Unbreakable Summary


The movie "Unbreakable" is about a man named David who at the beginning of the movie is shown being the only survivor of over 130 passengers on a tragic train crash. Along with being the only survivor of the crash, David left the crash without a scratch. A few days after the crash, David finds a note left on his car asking if he had ever been sick. The letter eventually leads David to a comic gallery that is owned by Elijah, who suffers from a disease that makes his bones very brittle and makes him very vulnerable to injuries. When David asks Elijah about the note, Elijah begins to explain his theory of how he believes that he is at one end of the stick which is being as fragile as glass meaning there must be someone who is on the opposite end, making him almost indestructible. Elijah tells David that after reading that David was the only survivor of the tragic train crash, he knew that David might be the person that he has been looking for. David feels as though what Elijah is talking about is nonsense and then leaves immediately. After meeting with David, Elijah continues to follow David and explain the theory that he has about himself and David's conditions. Along the way, Elijah also points out different "talents" David has but that no other man has. After Elijah had pointed out some of the extraordinary things that David was unaware of, David starts to think more about what he was told. He begins to lift weights and his son goes with him insisting to help. Without paying attention to how much weight his son had put on, David is able to lift the weight, and after setting it down, he asks how much was put on and finds out that he had just lift the most he had ever lifted in his life. After telling his son to remove some weight, thinking that he won't be able to lift that much weight again, he tries to bench press again. David at first struggles with the weight but is able to do a few reps, and after setting the weight down he asks his son how much he had taken off and the son then confesses that he had actually added more weight. David is shocked when he hears what his son had told him and the two continue to add weight to see how much David could lift.
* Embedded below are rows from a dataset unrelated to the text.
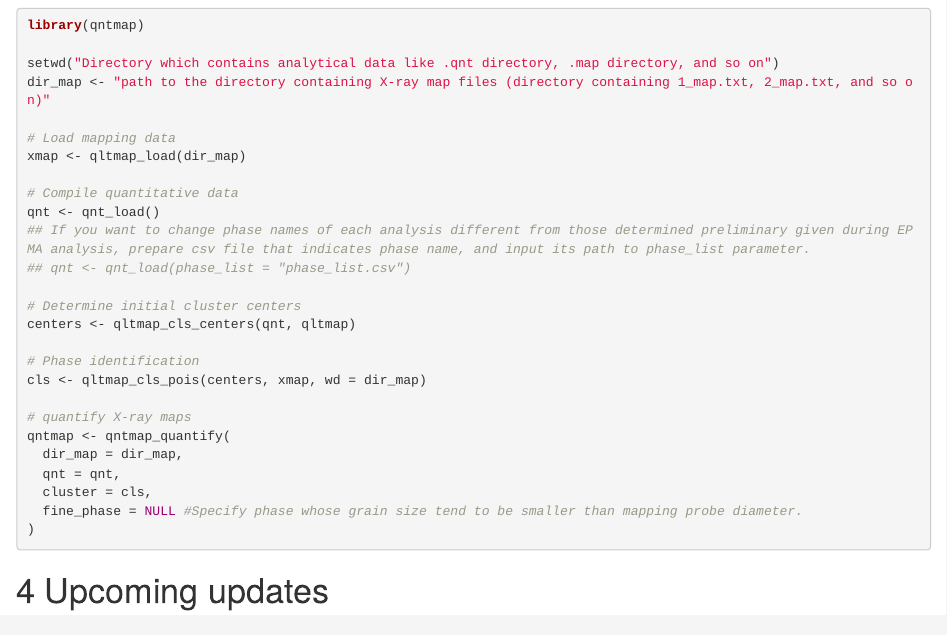
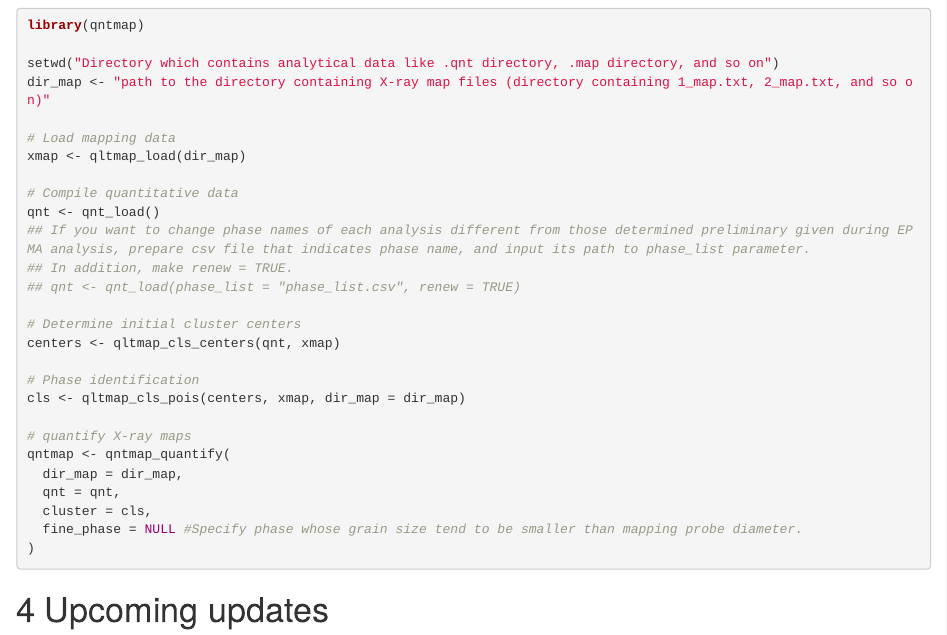
Before and after one commit to atusy/qntmap, an R Markdown document (readme.Rmd): the page in a window 1100 px wide, from 1540 px down. Rendered offline with R 4.5, knitr and Pandoc, with nearby package versions; some code elsewhere in the file could not run offline; common packages that the code uses without loading them are loaded.

Commit message:
1. added suggestion to assign renew = TRUE for qnt_load() 2. fixed wrong parameter for qltmap_cls_centers() and qltmap_cls_pois()

```diff
--- a/readme.Rmd
+++ b/readme.Rmd
@@ -98,13 +98,14 @@ xmap <- qltmap_load(dir_map)
 # Compile quantitative data
 qnt <- qnt_load()
 ## If you want to change phase names of each analysis different from those determined preliminary given during EPMA analysis, prepare csv file that indicates phase name, and input its path to phase_list parameter.
-## qnt <- qnt_load(phase_list = "phase_list.csv")
+## In addition, make renew = TRUE.
+## qnt <- qnt_load(phase_list = "phase_list.csv", renew = TRUE)
 
 # Determine initial cluster centers
-centers <- qltmap_cls_centers(qnt, qltmap)
+centers <- qltmap_cls_centers(qnt, xmap)
 
 # Phase identification
-cls <- qltmap_cls_pois(centers, xmap, wd = dir_map)
+cls <- qltmap_cls_pois(centers, xmap, dir_map = dir_map)
 
 # quantify X-ray maps
 qntmap <- qntmap_quantify(
```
At one last attempt to get his theory across David, Elijah has David's wife help him rehab the leg that was shattered after falling down stairs, and during his physical therapy appointment Elijah learns more about David after talking with his wife. Fed up with Elijah constantly trying to get through to David, David goes to Elijah and tells him that he can in fact get hurt, telling Elijah how he almost drowned when he was younger. Elijah then explains that water and anything that has to do with water is David's weakness. It's his kryptonite. Again, David leaves the gallery confused and begins to recall all the accidents that he had gone through, in particular, the car accident that he and his wife had gone through when they were younger. While thinking about what happened the night of the accident, he realizes that he never was injured during the accident and that he had actually used his super strength to help his wife get out of the car. After his realization he goes to tell Elijah that he was right the whole time. Elijah explains to David that he does have extraordinary qualities and was meant to protect people. The movie ends with David saving women from a murderer and talking to Elijah and thanking him for everything he had done. But when David shakes hands with Elijah, he sees that Elijah has caused many accidents, including the train crash that David has survived. He tells David that every hero must have a rival and that he was it. David is shocked and leaves and later turns in Mr. Glass (Elijah) to the authorities.
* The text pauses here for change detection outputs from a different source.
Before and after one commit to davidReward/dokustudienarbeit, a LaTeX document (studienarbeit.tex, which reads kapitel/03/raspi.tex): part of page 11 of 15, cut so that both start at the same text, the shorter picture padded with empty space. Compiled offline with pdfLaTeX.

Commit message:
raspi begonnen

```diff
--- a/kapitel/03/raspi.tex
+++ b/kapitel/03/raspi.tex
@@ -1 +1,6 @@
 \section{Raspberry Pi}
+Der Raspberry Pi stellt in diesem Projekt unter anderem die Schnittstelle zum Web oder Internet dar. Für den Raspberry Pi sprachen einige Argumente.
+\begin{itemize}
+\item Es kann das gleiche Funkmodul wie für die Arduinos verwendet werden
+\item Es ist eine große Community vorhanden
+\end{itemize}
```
This movie is very close to the comic of Superman that we read for class. David begins as a man who does not even realize that he has super powers even after surviving three horrible accidents and leaving them all without a scratch. Then, once he realizes that he does have extraordinary he uses them for good however, he decides to keep his true identity hidden. The whole story line was closely connected to that of Superman. Along with being closely tied to Superman the movie itself was pretty predictable just as Umberto Eco had explained in his article about the characteristics of mythological characters.